- Provided information -
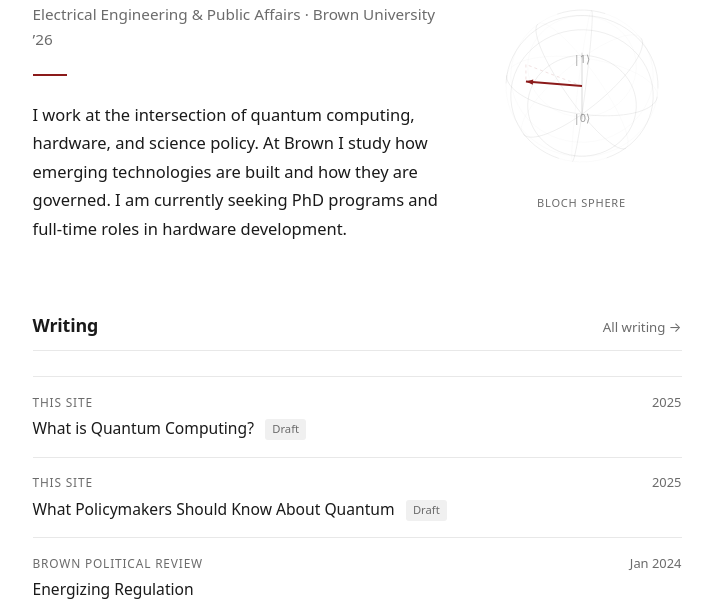
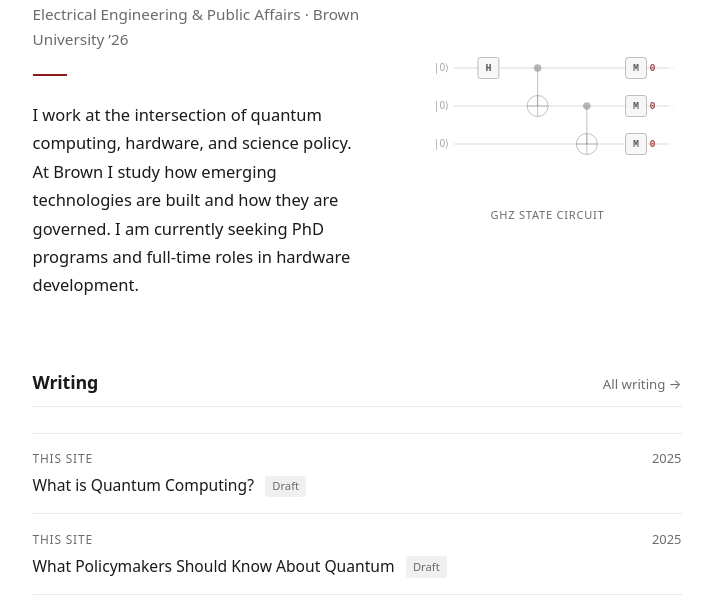
Before and after one commit to RohanPankaj/personal-website, a plain HTML site: page index.html in a window 1280 px wide. Shown: the part 175-781 px from the top of the page, without its empty margins (283-996 px from the left). Drawn offline with Linux system fonts and the light colour scheme.

Commit message:
added thesis and such

```diff
--- a/index.html
+++ b/index.html
@@ -38,8 +38,8 @@
           </p>
         </div>
         <div class="hero-visual">
-          <canvas id="bloch"></canvas>
-          <span class="bloch-label">Bloch Sphere</span>
+          <canvas id="qcircuit"></canvas>
+          <span class="bloch-label">GHZ State Circuit</span>
         </div>
       </div>
     </section>
@@ -117,122 +117,179 @@
 </footer>
 
 <script>
-/* ── Bloch Sphere Animation ── */
+/* ── Quantum Circuit Animation: GHZ State Preparation ── */
 (function () {
-  const canvas = document.getElementById('bloch');
+  const canvas = document.getElementById('qcircuit');
   if (!canvas) return;
   const ctx = canvas.getContext('2d');
 
+  const isMobile = window.innerWidth < 600;
+  const W = isMobile ? 220 : 268;
+  const H = isMobile ? 138 : 168;
   const DPR = Math.min(window.devicePixelRatio || 1, 2);
-  const SIZE = window.innerWidth < 600 ? 150 : 200;
-  canvas.width = SIZE * DPR;
-  canvas.height = SIZE * DPR;
-  canvas.style.width = SIZE + 'px';
-  canvas.style.height = SIZE + 'px';
+  canvas.width  = W * DPR;
+  canvas.height = H * DPR;
+  canvas.style.width  = W + 'px';
+  canvas.style.height = H + 'px';
   ctx.scale(DPR, DPR);
 
-  const R = SIZE * 0.38;
-  const cx = SIZE / 2, cy = SIZE / 2;
-  const AZ = 0.65, EL = 0.38;
+  /* ── Palette ── */
+  const ACRGB  = '139,26,26';
+  const ACCENT = '#8B1A1A';
+  const GATESC = 'rgba(130,130,130,0.55)';
+  const GATEFG = 'rgba(55,55,55,0.82)';
+  const MUTED  = 'rgba(110,110,110,0.62)';
 
-  function proj(x, y, z) {
-    const rx = x * Math.cos(AZ) - y * Math.sin(AZ);
-    const ry = x * Math.sin(AZ) + y * Math.cos(AZ);
-    const sx = cx + R * rx;
-    const fz = ry * Math.sin(EL) + z * Math.cos(EL);
-    const sy = cy - R * (ry * Math.cos(EL) - z * Math.sin(EL));
-    return [sx, sy, fz];
+  /* ── Layout ── */
+  const ML = 40, MR = 14, MT = 18;
+  const GS = isMobile ? 18 : 21;   // gate size (square)
+  const XEND = W - MR;
+  const qY = [MT + 20, MT + 58, MT + 96];
+
+  /* ── Circuit: |000⟩ → H⊗I⊗I → CNOT(0→1) → CNOT(1→2) → Measure all ── */
+  const N = 4;
+  function cx(i) { return ML + (XEND - ML) * (i + 0.7) / (N + 0.35); }
+  const GATES = [
+    { x: cx(0), ops: [{ t: 'H',  q: 0 }] },
+    { x: cx(1), ops: [{ t: 'CX', c: 0, g: 1 }] },
+    { x: cx(2), ops: [{ t: 'CX', c: 1, g: 2 }] },
+    { x: cx(3), ops: [{ t: 'M', q: 0 }, { t: 'M', q: 1 }, { t: 'M', q: 2 }] },
+  ];
+
+  /* ── Helpers ── */
+  function rrect(x, y, w, h, r) {
+    ctx.beginPath();
+    ctx.moveTo(x + r, y);
+    ctx.arcTo(x + w, y,     x + w, y + h, r);
+    ctx.arcTo(x + w, y + h, x,     y + h, r);
+    ctx.arcTo(x,     y + h, x,     y,     r);
+    ctx.arcTo(x,     y,     x + w, y,     r);
+    ctx.closePath();
   }
 
-  function drawCirclePoints(pts) {
-    for (let i = 0; i < pts.length - 1; i++) {
-      const depth = (pts[i][2] + pts[i + 1][2]) / 2;
-      ctx.strokeStyle = `rgba(160,160,160,${depth >= 0 ? 0.28 : 0.07})`;
-      ctx.beginPath();
-      ctx.moveTo(pts[i][0], pts[i][1]);
-      ctx.lineTo(pts[i + 1][0], pts[i + 1][1]);
-      ctx.stroke();
-    }
+  function setGlow(on, intensity) {
+    ctx.shadowColor = on ? ACCENT : 'transparent';
+    ctx.shadowBlur  = on ? 10 * intensity : 0;
   }
 
-  function latPts(zv, N = 64) {
-    const r = Math.sqrt(Math.max(0, 1 - zv * zv));
-    return Array.from({ length: N + 1 }, (_, i) => {
-      const a = (i / N) * 2 * Math.PI;
-      return proj(r * Math.cos(a), r * Math.sin(a), zv);
-    });
+  function drawBox(x, y, label, glow) {
+    const g = Math.max(0, Math.min(1, glow));
+    const hot = g > 0.05;
+    setGlow(hot, g);
+    ctx.fillStyle   = hot ? `rgba(${ACRGB},0.06)` : 'rgba(246,246,246,0.92)';
+    ctx.strokeStyle = hot ? `rgba(${ACRGB},${0.45 + 0.55 * g})` : GATESC;
+    ctx.lineWidth   = hot ? 1.5 : 0.9;
+    rrect(x - GS / 2, y - GS / 2, GS, GS, 2.5);
+    ctx.fill(); ctx.stroke();
+    ctx.shadowBlur = 0;
+    ctx.fillStyle = hot ? `rgba(${ACRGB},${0.65 + 0.35 * g})` : GATEFG;
+    ctx.font = `bold ${isMobile ? 9 : 10}px ui-monospace,'SF Mono',monospace`;
+    ctx.textAlign = 'center'; ctx.textBaseline = 'middle';
+    ctx.fillText(label, x, y + 0.5);
   }
 
-  function lonPts(phi, N = 64) {
-    return Array.from({ length: N + 1 }, (_, i) => {
-      const th = (i / N) * Math.PI;
-      return proj(Math.sin(th) * Math.cos(phi), Math.sin(th) * Math.sin(phi), Math.cos(th));
-    });
+  function drawCNOT(x, cy, ty, glow) {
+    const g = Math.max(0, Math.min(1, glow));
+    const hot = g > 0.05;
+    const col = hot ? `rgba(${ACRGB},${0.55 + 0.45 * g})` : GATESC;
+    setGlow(hot, g);
+    ctx.strokeStyle = col; ctx.lineWidth = hot ? 1.5 : 0.9;
+    ctx.beginPath(); ctx.moveTo(x, cy); ctx.lineTo(x, ty); ctx.stroke();
+    ctx.fillStyle = col;
+    ctx.beginPath(); ctx.arc(x, cy, hot ? 5 : 3.8, 0, Math.PI * 2); ctx.fill();
+    const r = GS * 0.5;
+    ctx.beginPath(); ctx.arc(x, ty, r, 0, Math.PI * 2); ctx.stroke();
+    ctx.beginPath();
+    ctx.moveTo(x - r, ty); ctx.lineTo(x + r, ty);
+    ctx.moveTo(x, ty - r); ctx.lineTo(x, ty + r);
+    ctx.stroke();
+    ctx.shadowBlur = 0;
   }
 
-  let t = 0;
+  /* ── State ── */
+  let scanX     = ML;
+  let mode      = 'scan';   // 'scan' | 'hold' | 'fade'
+  let holdLeft  = 0;
+  let fadeAlpha = 1;
+  let measBit   = 0;        // GHZ: all-0 or all-1, alternates each cycle
+  const SPEED   = (XEND - ML) / 255; // ~4s at 60fps
+  const GLOW_R  = 24;
+
+  function glowAt(x) {
+    if (mode !== 'scan') return 0;
+    return Math.max(0, 1 - Math.abs(scanX - x) / GLOW_R);
+  }
 
   function draw() {
-    ctx.clearRect(0, 0, SIZE, SIZE);
-    ctx.lineWidth = 0.6;
+    ctx.clearRect(0, 0, W, H);
+    ctx.globalAlpha = mode === 'fade' ? fadeAlpha : 1;
 
-    // Latitude lines
-    [-0.7, -0.35, 0, 0.35, 0.7].forEach(z => drawCirclePoints(latPts(z)));
+    /* wires — visited brighter, unvisited dimmer */
+    qY.forEach(y => {
+      ctx.lineWidth = 0.85;
+      ctx.strokeStyle = 'rgba(150,150,150,0.42)';
+      ctx.beginPath(); ctx.moveTo(ML, y); ctx.lineTo(Math.min(scanX, XEND), y); ctx.stroke();
+      ctx.strokeStyle = 'rgba(150,150,150,0.16)';
+      ctx.beginPath(); ctx.moveTo(Math.max(ML, scanX), y); ctx.lineTo(XEND, y); ctx.stroke();
+    });
 
-    // Longitude lines
-    [0, Math.PI / 4, Math.PI / 2, 3 * Math.PI / 4,
-      Math.PI, 5 * Math.PI / 4, 3 * Math.PI / 2, 7 * Math.PI / 4
-    ].forEach(p => drawCirclePoints(lonPts(p)));
+    /* |0⟩ labels */
+    ctx.fillStyle = MUTED;
+    ctx.font = `${isMobile ? 9 : 10}px system-ui,sans-serif`;
+    ctx.textAlign = 'right'; ctx.textBaseline = 'middle';
+    qY.forEach(y => ctx.fillText('|0⟩', ML - 5, y));
 
-    // Z axis
-    const [ax, ay] = proj(0, 0, 1.18);
-    const [bx, by] = proj(0, 0, -1.18);
-    ctx.strokeStyle = 'rgba(120,120,120,0.4)';
-    ctx.lineWidth = 0.7;
-    ctx.beginPath(); ctx.moveTo(ax, ay); ctx.lineTo(bx, by); ctx.stroke();
+    /* gates */
+    const measX = GATES[3].x;
+    GATES.forEach(col => {
+      const glow = glowAt(col.x);
+      col.ops.forEach(op => {
+        if (op.t === 'CX') {
+          drawCNOT(col.x, qY[op.c], qY[op.g], glow);
+        } else if (op.t === 'M') {
+          drawBox(col.x, qY[op.q], 'M', glow);
+          /* readout: show once scan has cleared the measurement column */
+          if (mode === 'hold' || (mode === 'scan' && scanX > measX + GS * 0.7)) {
+            ctx.fillStyle = `rgba(${ACRGB},0.78)`;
+            ctx.font = `bold ${isMobile ? 9 : 10}px ui-monospace,monospace`;
+            ctx.textAlign = 'left'; ctx.textBaseline = 'middle';
+            ctx.fillText(String(measBit), col.x + GS / 2 + 3, qY[op.q]);
+          }
+        } else {
+          drawBox(col.x, qY[op.q], op.t, glow);
+        }
+      });
+    });
 
-    // Labels
-    ctx.fillStyle = 'rgba(100,100,100,0.6)';
-    ctx.font = `${Math.round(SIZE * 0.054)}px system-ui, sans-serif`;
-    ctx.textAlign = 'center';
-    ctx.fillText('|0⟩', ax, ay + 3);
-    ctx.fillText('|1⟩', bx, by + 10);
+    /* scan line + glow trail */
+    if (mode === 'scan' && scanX <= XEND + 6) {
+      const top = qY[0] - 24, bot = qY[2] + 24;
+      const grad = ctx.createLinearGradient(scanX - 20, 0, scanX + 2, 0);
+      grad.addColorStop(0, `rgba(${ACRGB},0)`);
+      grad.addColorStop(1, `rgba(${ACRGB},0.38)`);
+      ctx.fillStyle = grad;
+      ctx.fillRect(scanX - 20, top, 22, bot - top);
+      ctx.strokeStyle = `rgba(${ACRGB},0.62)`;
+      ctx.lineWidth = 1.4;
+      ctx.beginPath(); ctx.moveTo(scanX, top); ctx.lineTo(scanX, bot); ctx.stroke();
+    }
 
-    // State vector
-    const theta = Math.PI / 3.4;
-    const [vx, vy, vz] = [
-      Math.sin(theta) * Math.cos(t),
-      Math.sin(theta) * Math.sin(t),
-      Math.cos(theta)
-    ];
-    const [svx, svy] = proj(vx, vy, vz);
-    const [eqx, eqy] = proj(vx, vy, 0);
+    ctx.globalAlpha = 1;
 
-    // Projection dashes
-    ctx.strokeStyle = 'rgba(139,26,26,0.18)';
-    ctx.lineWidth = 0.7;
-    ctx.setLineDash([3, 3]);
-    ctx.beginPath(); ctx.moveTo(cx, cy); ctx.lineTo(eqx, eqy); ctx.stroke();
-    ctx.beginPath(); ctx.moveTo(eqx, eqy); ctx.lineTo(svx, svy); ctx.stroke();
-    ctx.setLineDash([]);
+    /* advance state machine */
+    if (mode === 'scan') {
+      scanX += SPEED;
+      if (scanX > XEND + 6) { mode = 'hold'; holdLeft = 110; }
+    } else if (mode === 'hold') {
+      if (--holdLeft <= 0) mode = 'fade';
+    } else {
+      fadeAlpha -= 0.02;
+      if (fadeAlpha <= 0) {
+        mode = 'scan'; scanX = ML; fadeAlpha = 1;
+        measBit ^= 1;
+      }
+    }
 
-    // Main vector
-    ctx.strokeStyle = '#8B1A1A';
-    ctx.lineWidth = 1.8;
-    ctx.beginPath(); ctx.moveTo(cx, cy); ctx.lineTo(svx, svy); ctx.stroke();
-
-    // Arrowhead
-    const ang = Math.atan2(svy - cy, svx - cx);
-    const aLen = SIZE * 0.038;
-    ctx.fillStyle = '#8B1A1A';
-    ctx.beginPath();
-    ctx.moveTo(svx, svy);
-    ctx.lineTo(svx - aLen * Math.cos(ang - 0.36), svy - aLen * Math.sin(ang - 0.36));
-    ctx.lineTo(svx - aLen * Math.cos(ang + 0.36), svy - aLen * Math.sin(ang + 0.36));
-    ctx.closePath();
-    ctx.fill();
-
-    t += 0.007;
     requestAnimationFrame(draw);
   }
 
```
Also changed, not shown: about.html (+16 -0 lines), research.html (+18 -0 lines), .claude/settings.local.json, 4 other files.
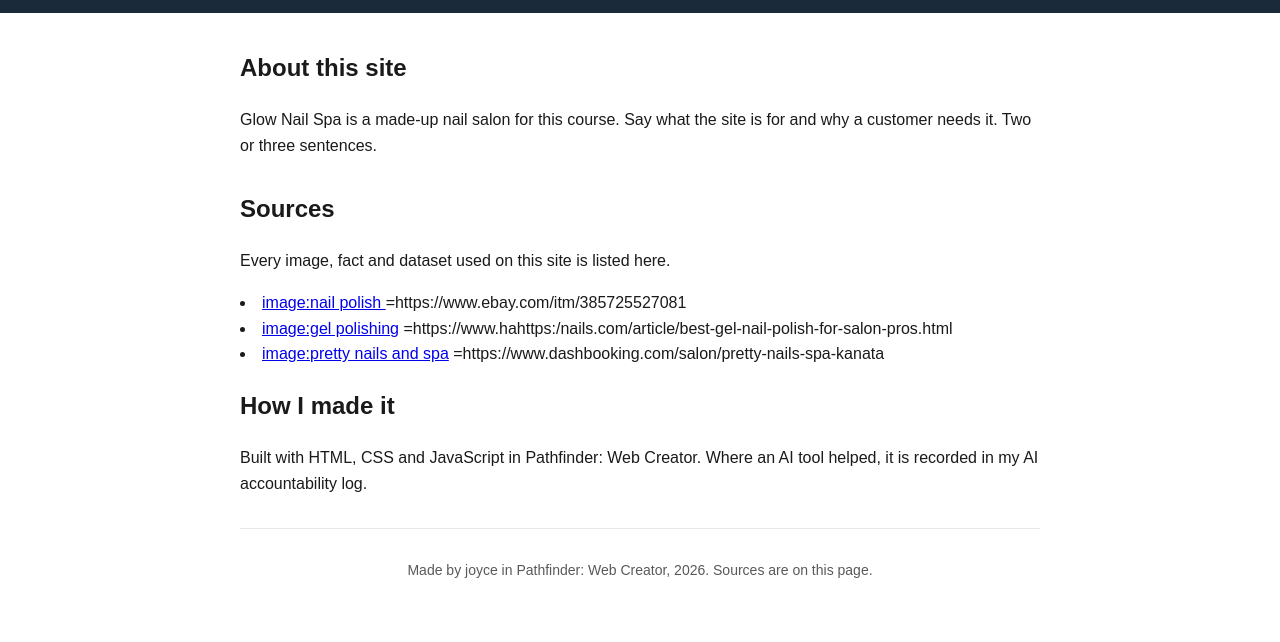
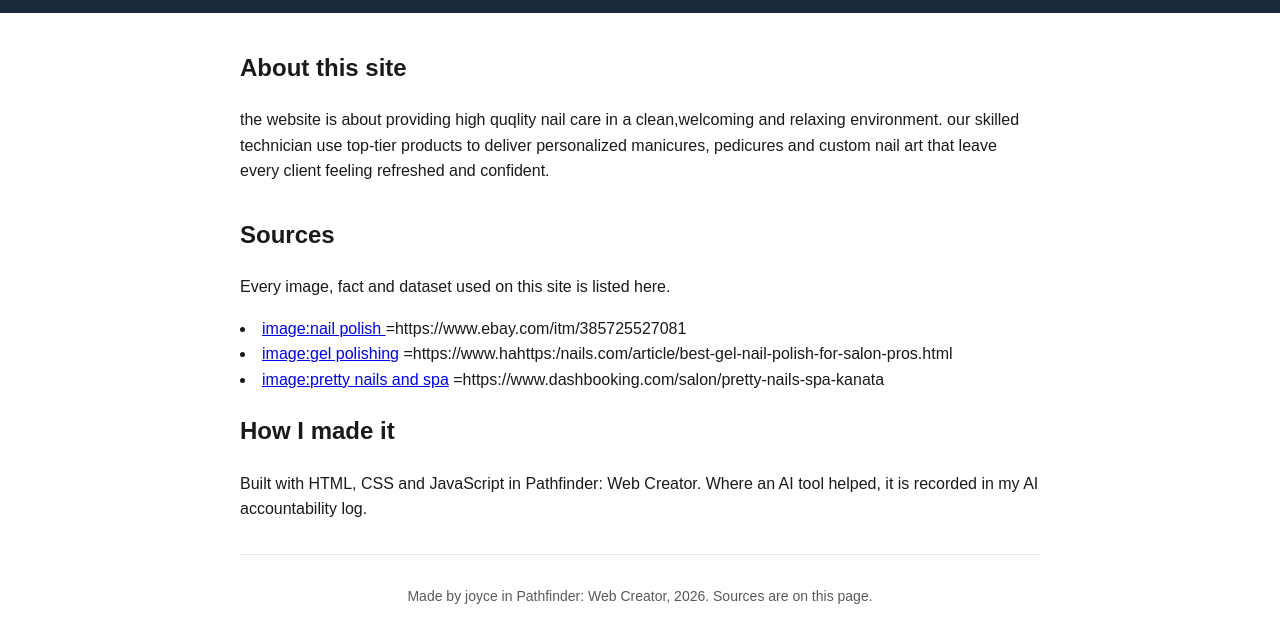
Before and after one commit to joyceomwoyo-debug/glow-nail-spa, a plain HTML site: page about.html in a window 1280 px wide. Shown: the part 116-758 px from the top of the page. Drawn offline with Linux system fonts and the light colour scheme.

Commit message:
added the paragraph

```diff
--- a/about.html
+++ b/about.html
@@ -20,7 +20,7 @@
   <main>
     <section>
       <h2>About this site</h2>
-      <p>Glow Nail Spa is a made-up nail salon for this course. Say what the site is for and why a customer needs it. Two or three sentences.</p>
+      <p>the website is about providing high quqlity nail care in a clean,welcoming and relaxing environment. our skilled technician use top-tier products to deliver personalized manicures, pedicures and custom nail art that leave every client feeling refreshed and confident.</p>
     </section>
 
     <section>
```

- What you are asked to do -
Starting from the records above, copy each line where the string "GATEFG" is found.

- Reply to the task -
+  const GATEFG = 'rgba(55,55,55,0.82)';
+    ctx.fillStyle = hot ? `rgba(${ACRGB},${0.65 + 0.35 * g})` : GATEFG;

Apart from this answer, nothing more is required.